I’ve got the perfect book for your list to Santa and for gift giving this year — Doughnuts by Lara Ferroni. Last year, I bid on several items in the Menu for Hope raffle to raise money for the World Food Program. Bloggers from all over the world offer prizes to raise money for the hungry. I was incredibly lucky to win a one-on-one day of coaching and cooking with Seattle food stylist and photographer Lara Ferroni. My husband and I already had a trip planned to Seattle and Vancouver — and this proved to be the highlight of the trip.
Lara had just finished her book on doughnuts, but it hadn’t come out yet. We spent the day in her brand new Seattle photo studio talking about photography and making doughnuts. I had long admired Lara’s photography. Her photos making udon noodles are some of my all-time favorite food photos. The thing I’ve always admired about Lara’s work is how natural and sensual her photos are.
photos: Lara Ferroni
Doughnuts is the first (of many, hopefully) cookbook Lara has written, but her food photography has appeared in:
• Tacos: Authentic, Festive and Flavorful
• The Asian Grandmother’s Cookbook
• Gluten-Free Girl and the Chef
• Seattle Magazine
• Portland Monthly Magazine
• Chronicle Books, and many more.
Lara was kind enough to ask beforehand if I preferred cake doughnuts or raised (yeast) doughnuts. Having been seduced by the flashing red Krispy Kreme “hot” sign at an early age, I had to go with raised. And let me just say that Lara’s doughnuts were hands down, the best I’ve ever had. I’m not saying that to be polite. They were soft and yeasty and elevated even further into little pillows of perfection by her chocolate and vanilla glazes. I have dreamed of them ever since.

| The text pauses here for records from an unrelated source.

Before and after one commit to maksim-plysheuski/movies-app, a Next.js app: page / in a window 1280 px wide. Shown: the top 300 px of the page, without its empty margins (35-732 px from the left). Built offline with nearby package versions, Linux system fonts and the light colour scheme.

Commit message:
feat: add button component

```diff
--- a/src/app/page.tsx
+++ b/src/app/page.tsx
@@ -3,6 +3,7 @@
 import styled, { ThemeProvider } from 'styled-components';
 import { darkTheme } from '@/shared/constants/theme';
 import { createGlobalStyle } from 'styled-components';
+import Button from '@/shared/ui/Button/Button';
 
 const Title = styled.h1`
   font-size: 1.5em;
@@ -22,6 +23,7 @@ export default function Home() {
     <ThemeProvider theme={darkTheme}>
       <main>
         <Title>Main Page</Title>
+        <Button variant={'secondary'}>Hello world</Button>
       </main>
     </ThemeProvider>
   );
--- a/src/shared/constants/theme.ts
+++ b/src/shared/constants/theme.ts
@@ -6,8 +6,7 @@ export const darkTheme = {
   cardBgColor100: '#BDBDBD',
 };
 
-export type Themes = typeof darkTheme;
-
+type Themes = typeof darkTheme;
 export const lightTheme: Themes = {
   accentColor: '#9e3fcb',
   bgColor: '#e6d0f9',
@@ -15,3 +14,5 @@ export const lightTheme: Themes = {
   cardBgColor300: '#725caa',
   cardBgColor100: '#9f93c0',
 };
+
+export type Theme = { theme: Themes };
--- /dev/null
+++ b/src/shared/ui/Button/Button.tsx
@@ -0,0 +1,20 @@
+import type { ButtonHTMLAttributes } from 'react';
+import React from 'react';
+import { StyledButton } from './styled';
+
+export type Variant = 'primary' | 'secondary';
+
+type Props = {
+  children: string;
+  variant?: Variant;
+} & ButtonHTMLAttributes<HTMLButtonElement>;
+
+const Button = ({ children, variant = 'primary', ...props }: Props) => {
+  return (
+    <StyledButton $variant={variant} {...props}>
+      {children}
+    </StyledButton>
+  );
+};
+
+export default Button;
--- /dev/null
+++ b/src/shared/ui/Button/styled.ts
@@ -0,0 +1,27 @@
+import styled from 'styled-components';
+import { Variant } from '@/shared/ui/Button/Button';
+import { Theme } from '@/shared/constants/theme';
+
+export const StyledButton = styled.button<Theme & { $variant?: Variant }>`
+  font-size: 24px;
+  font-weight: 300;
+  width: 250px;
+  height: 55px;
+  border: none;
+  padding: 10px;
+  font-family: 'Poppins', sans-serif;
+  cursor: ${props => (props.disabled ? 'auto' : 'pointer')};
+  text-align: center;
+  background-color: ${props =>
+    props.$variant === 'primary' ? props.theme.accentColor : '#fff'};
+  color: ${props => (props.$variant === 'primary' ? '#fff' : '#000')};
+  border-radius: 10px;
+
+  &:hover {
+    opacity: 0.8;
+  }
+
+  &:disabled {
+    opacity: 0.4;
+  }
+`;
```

Her book was released recently and has been so popular that it's already had to be reprinted. She has recipes for a whole range of doughnuts from the basic raised and cake doughnuts, to old fashioned sour cream, apple cider, chocolate, even vegan and gluten-free doughnuts. And the flavors! Apple pie, orange cranberry, margarita, red velvet, cocoa nib, chocolate peanut butter, pb&j, chai, maple bacon and more. And that’s not all, there are even variations on glazes in the book: brown butter, maple, honey, citrus, bourbon, caramel… Is your mouth watering yet?
And before you go thinking you can’t make these if you don’t have a deep fryer, think again. Lara uses a La Creuset enameled cast iron pan in her kitchen.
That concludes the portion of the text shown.